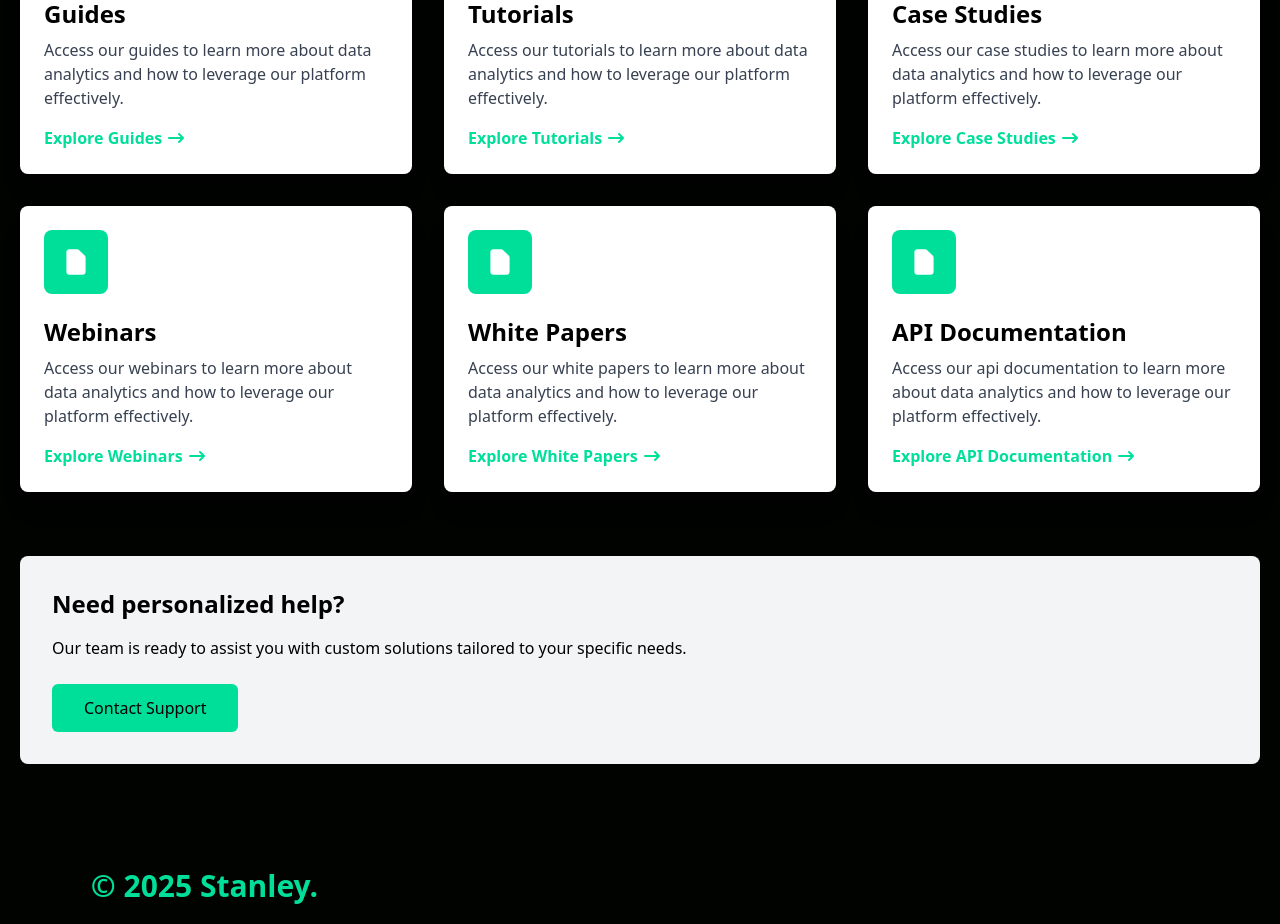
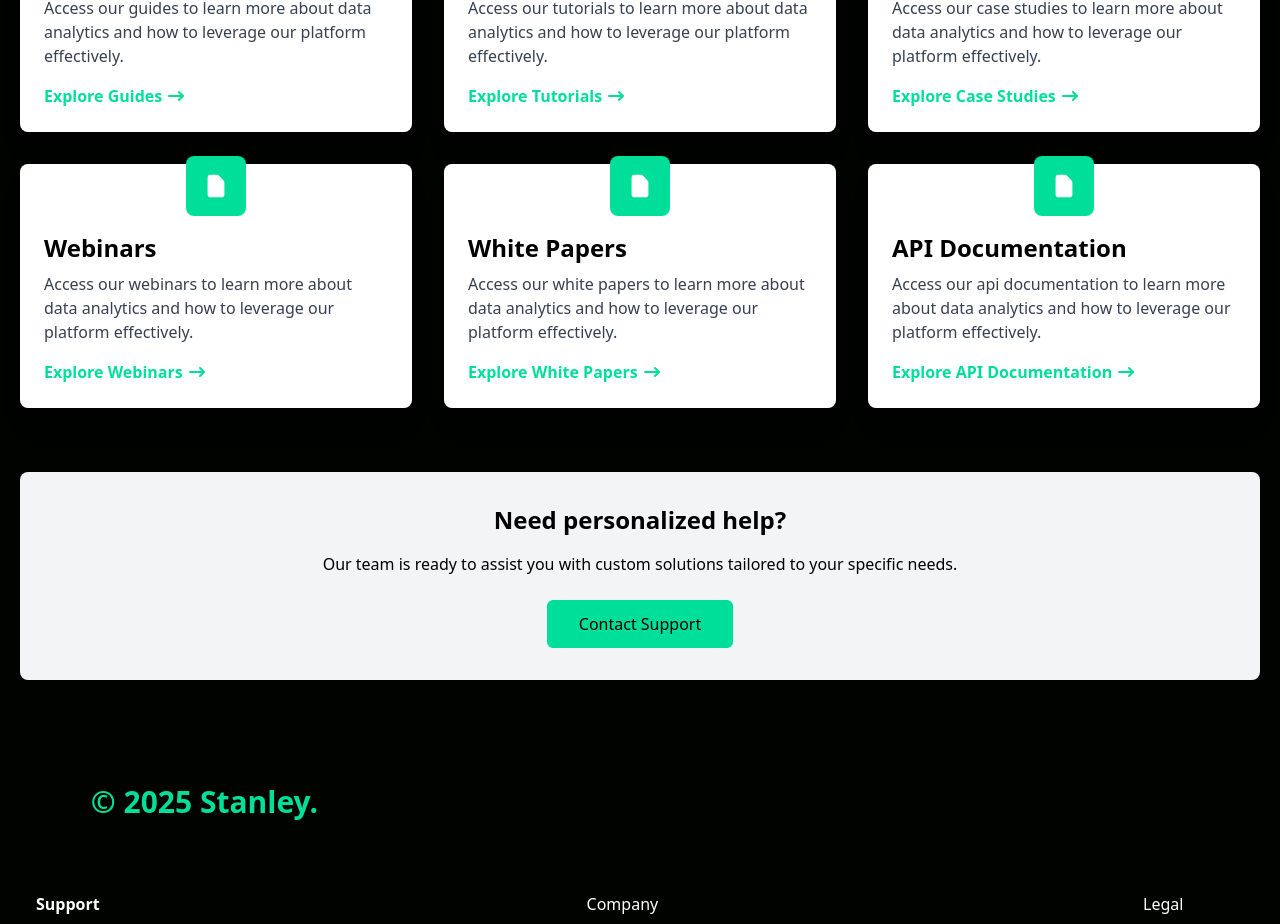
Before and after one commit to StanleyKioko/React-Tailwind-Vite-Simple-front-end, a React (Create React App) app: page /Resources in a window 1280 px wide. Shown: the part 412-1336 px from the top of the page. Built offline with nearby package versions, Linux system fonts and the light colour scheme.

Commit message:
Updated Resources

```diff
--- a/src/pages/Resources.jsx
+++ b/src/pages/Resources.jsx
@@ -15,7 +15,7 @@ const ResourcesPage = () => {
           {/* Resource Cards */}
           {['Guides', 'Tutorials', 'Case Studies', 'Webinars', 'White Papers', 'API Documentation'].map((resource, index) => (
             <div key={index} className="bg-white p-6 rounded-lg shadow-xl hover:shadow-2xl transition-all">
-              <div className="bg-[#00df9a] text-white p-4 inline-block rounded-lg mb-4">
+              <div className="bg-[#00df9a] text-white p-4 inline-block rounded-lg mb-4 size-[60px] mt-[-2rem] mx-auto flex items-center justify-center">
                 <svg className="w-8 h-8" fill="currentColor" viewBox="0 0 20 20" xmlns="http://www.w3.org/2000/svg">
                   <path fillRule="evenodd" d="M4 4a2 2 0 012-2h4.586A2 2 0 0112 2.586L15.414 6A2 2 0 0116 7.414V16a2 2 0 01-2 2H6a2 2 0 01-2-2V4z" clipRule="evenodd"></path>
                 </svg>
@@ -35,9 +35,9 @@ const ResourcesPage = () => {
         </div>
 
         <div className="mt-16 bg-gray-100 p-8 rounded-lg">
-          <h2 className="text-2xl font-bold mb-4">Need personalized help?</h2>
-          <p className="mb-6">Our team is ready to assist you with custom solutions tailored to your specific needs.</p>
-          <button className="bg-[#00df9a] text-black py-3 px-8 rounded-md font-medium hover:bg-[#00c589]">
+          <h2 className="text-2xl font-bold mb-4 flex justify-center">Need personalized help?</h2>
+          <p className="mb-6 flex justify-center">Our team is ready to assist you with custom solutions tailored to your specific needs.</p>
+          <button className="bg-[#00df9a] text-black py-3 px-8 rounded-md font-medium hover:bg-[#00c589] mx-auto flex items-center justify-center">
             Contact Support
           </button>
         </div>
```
• • • • • • •
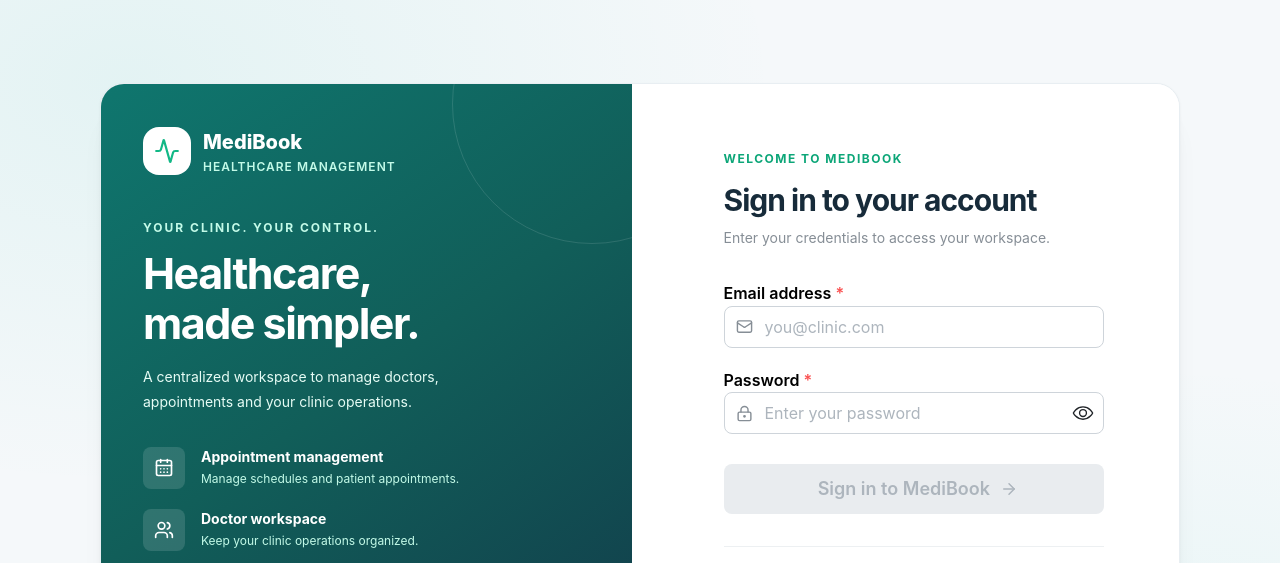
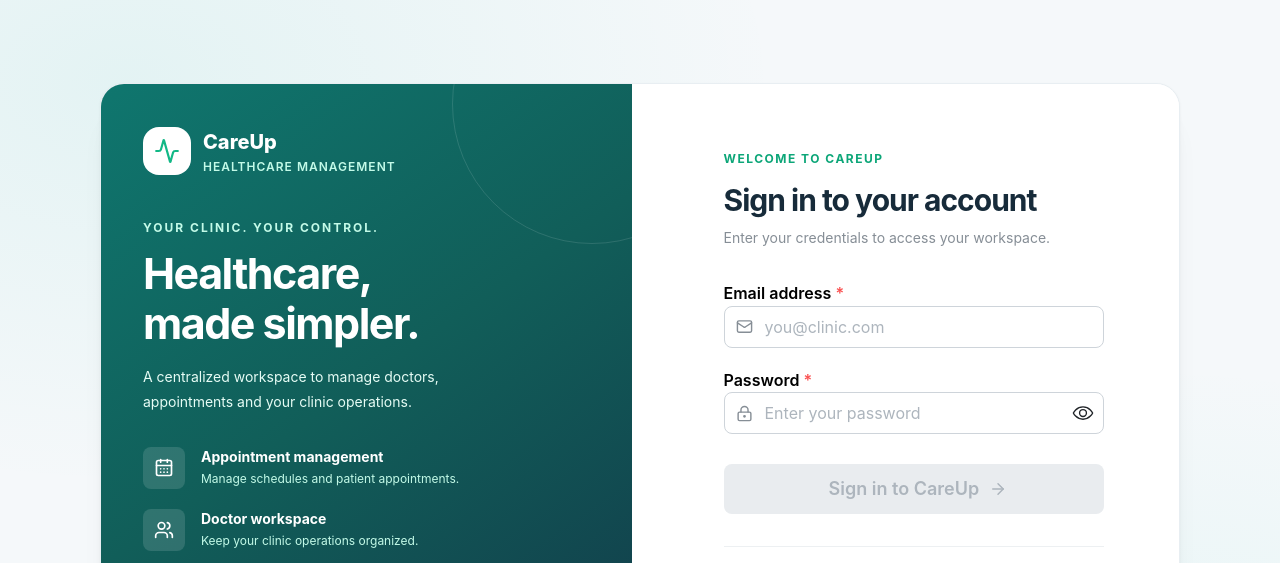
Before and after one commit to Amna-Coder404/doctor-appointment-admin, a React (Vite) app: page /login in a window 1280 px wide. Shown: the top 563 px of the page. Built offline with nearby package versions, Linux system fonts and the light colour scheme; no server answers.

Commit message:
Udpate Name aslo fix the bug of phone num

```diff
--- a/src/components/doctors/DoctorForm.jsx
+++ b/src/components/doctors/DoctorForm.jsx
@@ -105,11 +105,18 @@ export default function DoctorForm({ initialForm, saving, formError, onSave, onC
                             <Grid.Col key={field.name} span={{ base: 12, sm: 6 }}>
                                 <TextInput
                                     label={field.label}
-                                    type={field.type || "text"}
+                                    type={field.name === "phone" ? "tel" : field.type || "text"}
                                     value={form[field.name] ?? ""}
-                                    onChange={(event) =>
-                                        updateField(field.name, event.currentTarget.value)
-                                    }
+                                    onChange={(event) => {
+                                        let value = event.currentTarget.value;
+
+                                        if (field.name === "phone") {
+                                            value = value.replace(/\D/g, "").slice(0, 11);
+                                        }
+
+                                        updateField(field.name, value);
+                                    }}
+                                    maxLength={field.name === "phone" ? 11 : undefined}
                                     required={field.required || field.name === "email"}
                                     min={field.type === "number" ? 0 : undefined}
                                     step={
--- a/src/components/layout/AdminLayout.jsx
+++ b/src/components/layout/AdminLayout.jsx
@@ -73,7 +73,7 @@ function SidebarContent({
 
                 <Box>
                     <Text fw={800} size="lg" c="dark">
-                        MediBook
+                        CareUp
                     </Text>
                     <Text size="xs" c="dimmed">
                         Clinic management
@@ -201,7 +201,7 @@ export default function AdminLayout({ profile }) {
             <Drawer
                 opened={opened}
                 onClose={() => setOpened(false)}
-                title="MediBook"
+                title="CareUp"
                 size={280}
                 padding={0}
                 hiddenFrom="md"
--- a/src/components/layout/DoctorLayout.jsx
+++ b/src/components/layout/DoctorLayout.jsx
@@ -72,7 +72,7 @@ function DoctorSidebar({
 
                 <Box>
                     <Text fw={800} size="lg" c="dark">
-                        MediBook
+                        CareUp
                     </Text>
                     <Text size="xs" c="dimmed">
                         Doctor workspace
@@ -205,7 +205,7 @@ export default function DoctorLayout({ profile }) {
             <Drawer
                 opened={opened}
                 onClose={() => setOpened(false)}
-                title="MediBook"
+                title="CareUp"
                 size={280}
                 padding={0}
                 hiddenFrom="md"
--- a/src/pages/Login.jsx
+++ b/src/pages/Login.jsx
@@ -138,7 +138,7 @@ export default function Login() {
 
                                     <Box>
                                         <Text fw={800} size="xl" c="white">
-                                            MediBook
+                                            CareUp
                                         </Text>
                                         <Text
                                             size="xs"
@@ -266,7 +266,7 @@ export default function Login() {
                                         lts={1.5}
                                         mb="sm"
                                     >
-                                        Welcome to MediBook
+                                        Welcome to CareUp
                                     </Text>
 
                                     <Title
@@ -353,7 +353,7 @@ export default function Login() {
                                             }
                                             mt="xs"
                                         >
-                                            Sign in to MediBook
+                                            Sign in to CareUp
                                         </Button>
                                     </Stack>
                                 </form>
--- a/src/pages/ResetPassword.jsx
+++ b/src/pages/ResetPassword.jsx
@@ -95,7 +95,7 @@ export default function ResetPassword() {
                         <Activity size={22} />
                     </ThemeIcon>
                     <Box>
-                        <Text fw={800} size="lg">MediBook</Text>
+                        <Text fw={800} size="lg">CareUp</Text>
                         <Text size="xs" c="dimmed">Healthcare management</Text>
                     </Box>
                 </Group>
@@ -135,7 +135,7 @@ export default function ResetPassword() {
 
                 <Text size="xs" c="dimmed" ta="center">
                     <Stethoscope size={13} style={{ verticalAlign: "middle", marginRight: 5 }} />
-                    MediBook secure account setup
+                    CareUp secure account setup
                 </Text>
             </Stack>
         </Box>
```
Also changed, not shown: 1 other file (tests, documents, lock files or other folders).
• • • • • • •
Task description.
Exactly how many lines of the records include "versions"? Provide the number by itself.

Answer box.
2